ACTIVITY: Each entry that follows should be set down precisely, with its pictures removed.

RECORD EXTRACTS:
◆ ◆ ◆ ◆
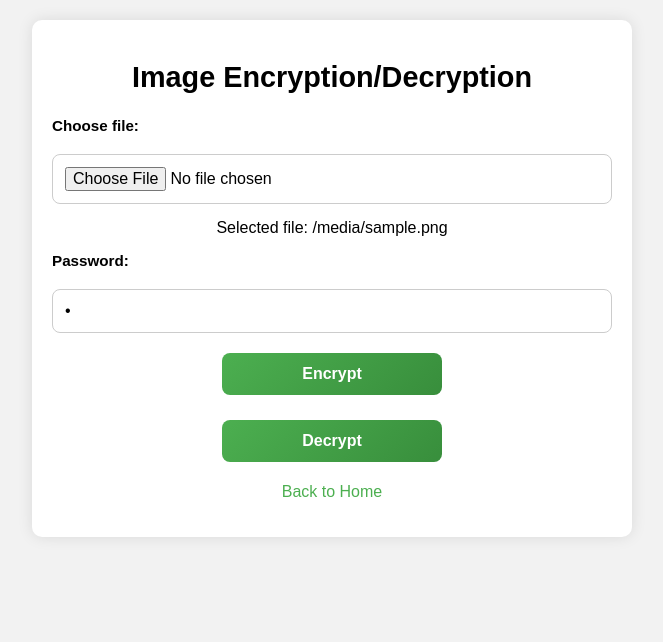
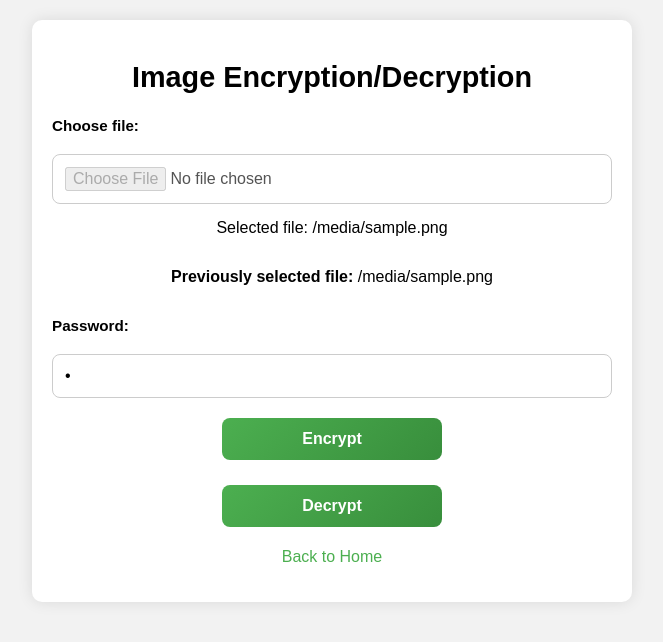
Before and after one commit to lokodayte/firstiacs, a Flask app: template templates/image.html in a window 1280 px wide. Shown: the top 642 px of the page, without its empty margins (308-971 px from the left). Run offline with Flask 3, Linux system fonts and the light colour scheme; the template is opened without the code that fills it: most values are stand-ins (such as "Sample title", 1, 10 or a date in 2020).

Commit message:
Update image.html

```diff
--- a/templates/image.html
+++ b/templates/image.html
@@ -14,8 +14,7 @@
             <p class="message">{{ message }}</p>
             {% if 'wrong password' in message|lower %}
                 <script>
-                    document.addEventListener('DOMContentLoaded', function() {
-                        // Clear only the password field when page loads with wrong password message
+                    document.addEventListener('DOMContentLoaded', function () {
                         document.getElementById('password').value = '';
                     });
                 </script>
@@ -24,7 +23,12 @@
 
         <form method="POST" enctype="multipart/form-data" id="imageForm">
             <label for="file">Choose file:</label>
-            <input type="file" id="file" name="file" accept="*/*">
+            <input type="file" id="file" name="file" accept="*/*" {% if uploaded_filename %}disabled{% endif %}>
+
+            {% if uploaded_filename %}
+                <input type="hidden" name="uploaded_filename" value="{{ uploaded_filename }}">
+                <p><strong>Previously selected file:</strong> {{ uploaded_filename }}</p>
+            {% endif %}
 
             <label for="password">Password:</label>
             <input type="password" id="password" name="password" value="{{ password_value }}" required>
@@ -37,22 +41,38 @@
     </div>
 
     <script>
-        // Preserve the selected file if there's an error
-        document.addEventListener('DOMContentLoaded', function() {
-            // Check if there was a form submission with error
+        document.addEventListener('DOMContentLoaded', function () {
             const form = document.getElementById('imageForm');
             const fileInput = document.getElementById('file');
 
-            // This would need server-side implementation to repopulate the file input
-            // Since browsers don't allow setting file input value directly for security
+            form.addEventListener('submit', function (e) {
+                const file = fileInput.files[0];
 
-            // Alternative: Show the filename if available
+                // Skip validation if file is reused from previous upload
+                {% if not uploaded_filename %}
+                if (!file) {
+                    alert("Please select a file.");
+                    e.preventDefault();
+                    return;
+                }
+
+                const allowedExtensions = ['.jpg', '.jpeg', '.png', '.heic', '.enc'];
+                const fileName = file.name.toLowerCase();
+                const isValid = allowedExtensions.some(ext => fileName.endsWith(ext));
+
+                if (!isValid) {
+                    alert("Invalid file type. You can only choose .jpg, .jpeg, .png, .heic, or .enc files.");
+                    e.preventDefault();
+                }
+                {% endif %}
+            });
+
+            // Show file name if available
             {% if uploaded_filename %}
-                // Create a visual indication of the selected file
-                const fileDisplay = document.createElement('div');
-                fileDisplay.className = 'file-display';
-                fileDisplay.textContent = 'Selected file: {{ uploaded_filename }}';
-                fileInput.parentNode.insertBefore(fileDisplay, fileInput.nextSibling);
+            const fileDisplay = document.createElement('div');
+            fileDisplay.className = 'file-display';
+            fileDisplay.textContent = 'Selected file: {{ uploaded_filename }}';
+            fileInput.parentNode.insertBefore(fileDisplay, fileInput.nextSibling);
             {% endif %}
         });
     </script>
```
◆ ◆ ◆ ◆
TASK RESULT:
Before and after one commit to lokodayte/firstiacs, a Flask app: template templates/image.html in a window 1280 px wide. Shown: the top 642 px of the page, without its empty margins (308-971 px from the left). Run offline with Flask 3, Linux system fonts and the light colour scheme; the template is opened without the code that fills it: most values are stand-ins (such as "Sample title", 1, 10 or a date in 2020).

Commit message:
Update image.html

```diff
--- a/templates/image.html
+++ b/templates/image.html
@@ -14,8 +14,7 @@
             <p class="message">{{ message }}</p>
             {% if 'wrong password' in message|lower %}
                 <script>
-                    document.addEventListener('DOMContentLoaded', function() {
-                        // Clear only the password field when page loads with wrong password message
+                    document.addEventListener('DOMContentLoaded', function () {
                         document.getElementById('password').value = '';
                     });
                 </script>
@@ -24,7 +23,12 @@
 
         <form method="POST" enctype="multipart/form-data" id="imageForm">
             <label for="file">Choose file:</label>
-            <input type="file" id="file" name="file" accept="*/*">
+            <input type="file" id="file" name="file" accept="*/*" {% if uploaded_filename %}disabled{% endif %}>
+
+            {% if uploaded_filename %}
+                <input type="hidden" name="uploaded_filename" value="{{ uploaded_filename }}">
+                <p><strong>Previously selected file:</strong> {{ uploaded_filename }}</p>
+            {% endif %}
 
             <label for="password">Password:</label>
             <input type="password" id="password" name="password" value="{{ password_value }}" required>
@@ -37,22 +41,38 @@
     </div>
 
     <script>
-        // Preserve the selected file if there's an error
-        document.addEventListener('DOMContentLoaded', function() {
-            // Check if there was a form submission with error
+        document.addEventListener('DOMContentLoaded', function () {
             const form = document.getElementById('imageForm');
             const fileInput = document.getElementById('file');
 
-            // This would need server-side implementation to repopulate the file input
-            // Since browsers don't allow setting file input value directly for security
+            form.addEventListener('submit', function (e) {
+                const file = fileInput.files[0];
 
-            // Alternative: Show the filename if available
+                // Skip validation if file is reused from previous upload
+                {% if not uploaded_filename %}
+                if (!file) {
+                    alert("Please select a file.");
+                    e.preventDefault();
+                    return;
+                }
+
+                const allowedExtensions = ['.jpg', '.jpeg', '.png', '.heic', '.enc'];
+                const fileName = file.name.toLowerCase();
+                const isValid = allowedExtensions.some(ext => fileName.endsWith(ext));
+
+                if (!isValid) {
+                    alert("Invalid file type. You can only choose .jpg, .jpeg, .png, .heic, or .enc files.");
+                    e.preventDefault();
+                }
+                {% endif %}
+            });
+
+            // Show file name if available
             {% if uploaded_filename %}
-                // Create a visual indication of the selected file
-                const fileDisplay = document.createElement('div');
-                fileDisplay.className = 'file-display';
-                fileDisplay.textContent = 'Selected file: {{ uploaded_filename }}';
-                fileInput.parentNode.insertBefore(fileDisplay, fileInput.nextSibling);
+            const fileDisplay = document.createElement('div');
+            fileDisplay.className = 'file-display';
+            fileDisplay.textContent = 'Selected file: {{ uploaded_filename }}';
+            fileInput.parentNode.insertBefore(fileDisplay, fileInput.nextSibling);
             {% endif %}
         });
     </script>
```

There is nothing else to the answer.